Q&A: Yiddish Singer Elmore James
When you Google Elmore James the first hits that pop up refer to a blues singer from the 1940s. That is not the same Elmore James who stars in the National Yiddish Theatre — Folksbiene production of “Soul to Soul.” But Yiddish-singing James, 57, thinks the Southern bluesman would see similarities between what the two men do.
“Soul to Soul,” conceived and directed by Folksbiene artistic director Zalmen Mlotek, showcases Yiddish and African-American music sung by James as well as by Lisa Fishman and Tony Perry. Its next performance is April 4 at Queens College. Tickets are free, though reservations are required.
James grew up in Harlem and attended the prestigious High School of Performing Arts. He talked to The Arty Semite about getting into show business, performing in “Soul to Soul,” and learning to sing in Yiddish.
Curt Schleier: How did you become aware of Jewish music?
Elmore James: I became aware of it by listening to Paul Robeson and all of the different languages he sang in. I became very interested in learning his repertoire. There were a couple of songs I really loved — “Vi Azoy Lebt Der Keyser“ and “Shlof Mayn Kind” — and I wanted to learn to sing them well. I didn’t know how, and one day I’m walking past this Judaica store and I figured someone there could help me with my Yiddish. The person said no, but he had a friend who could help me, and that friend was Theodore Bikel. I knew who he was, but he said, “No, you have to go to Zalmen Mlotek, he’s the best guy in the business.” I think Zalmen was really touched by the fact that I was so earnest in singing in Yiddish well, he asked me to sing in a concert.
Do you sing phonetically?
I know German, French, Italian and Swedish, and I sing in other languages. I don’t sing phonetically. I don’t sing and not know what I’m saying.
How did you get from Harlem, where you grew up, to theatrical and operatic stages around the world?
It was my black teachers in primary and secondary school, but it was also my Jewish teachers in high school who said, “With what you have, you can do something with this.” It wasn’t until I went there that I knew any white kids or Jewish kids. When I got to high school, all my friends were Jewish, and when I went to their homes or they slept at mine, there was an affinity, a certain kind of earthiness I couldn’t help but relate to.
It was Jews who did it for me and later in the theater. Now my best friends are Jewish [laughs]. All my friends are Jewish.
How did you get into the High School of Performing Arts?

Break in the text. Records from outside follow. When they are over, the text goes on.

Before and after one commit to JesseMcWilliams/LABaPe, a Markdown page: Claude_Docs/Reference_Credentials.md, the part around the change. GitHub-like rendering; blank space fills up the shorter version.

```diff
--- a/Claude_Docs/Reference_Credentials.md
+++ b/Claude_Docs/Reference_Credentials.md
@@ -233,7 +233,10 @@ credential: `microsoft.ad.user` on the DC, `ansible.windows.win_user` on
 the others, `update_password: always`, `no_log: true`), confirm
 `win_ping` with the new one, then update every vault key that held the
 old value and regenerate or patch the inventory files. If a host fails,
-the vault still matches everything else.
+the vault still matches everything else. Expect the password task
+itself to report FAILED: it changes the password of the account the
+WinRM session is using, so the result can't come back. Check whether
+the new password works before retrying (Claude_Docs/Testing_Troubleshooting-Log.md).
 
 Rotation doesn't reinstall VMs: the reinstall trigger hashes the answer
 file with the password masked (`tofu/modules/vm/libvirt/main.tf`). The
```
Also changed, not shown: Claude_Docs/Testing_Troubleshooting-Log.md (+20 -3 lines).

To get into Performing Arts I had to do a monologue. They asked for two, modern and classical. I didn’t know what classical meant. I didn’t know what monologue meant. So I bought a book, “Monologues for Student Actors” and did something from there. The acting teacher, a Jewish woman, accepted me in the school on exactly no evidence I had talent. In my senior year, I wrote a show that became the inspiration for the movie “Fame.” The teacher read the play and said, “Who would have thought you had talent. I just took you in the school because you were a nice boy.” That was the nicest compliment anyone ever gave me.

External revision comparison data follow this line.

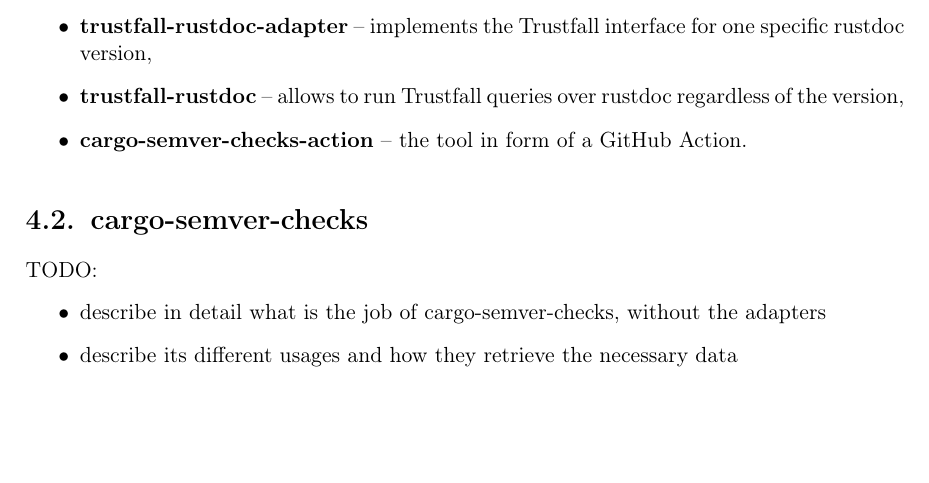
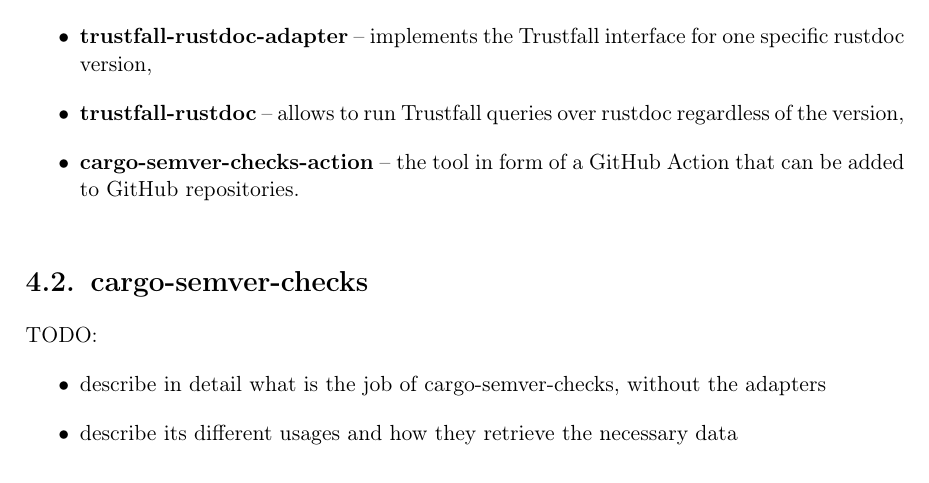
Before and after one commit to tonowak/bachelors-thesis, a LaTeX thesis (thesis-en.tex): part of page 24 of 43, cut so that both start at the same text, the shorter picture padded with empty space. Compiled offline with pdfLaTeX.

Commit message:
Update thesis-en.tex
Co-authored-by: Bartosz Smolarczyk <92160712+SmolSir@users.noreply.github.com>

```diff
--- a/thesis-en.tex
+++ b/thesis-en.tex
@@ -605,7 +605,8 @@
 		rustdoc version,
 	\item \textbf{trustfall-rustdoc} -- allows to run Trustfall queries over rustdoc regardless of
 		the version,
-	\item \textbf{cargo-semver-checks-action} -- the tool in form of a GitHub Action.
+	\item \textbf{cargo-semver-checks-action} -- the tool in form of a GitHub Action that can
+	    be added to GitHub repositories.
 \end{itemize}
 
 \begin{figure}[h]
```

Did you get credit for the show?
No, this is show business. But just ask anyone in my class. Anyone in the school.
What has the reaction to “Soul to Soul” been like?
Paul Robeson said the way you make people love you is when you sing their songs. So if I sing a Swedish folksong or a French song or an Italian song, I enter into their neighborhood. That’s my intention, anyway, and Jewish audiences appreciate what I do. At first I thought the show would just appeal to people who were around during World War II. But we did a performance at Symphony Space and there were a lot of young [African-American] kids there and they loved it.
I think music is the thing blacks and Jews have in common. What are the blues? Singing about your circumstance in a way that is still optimistic about life.
Watch a preview for ‘Soul to Soul’: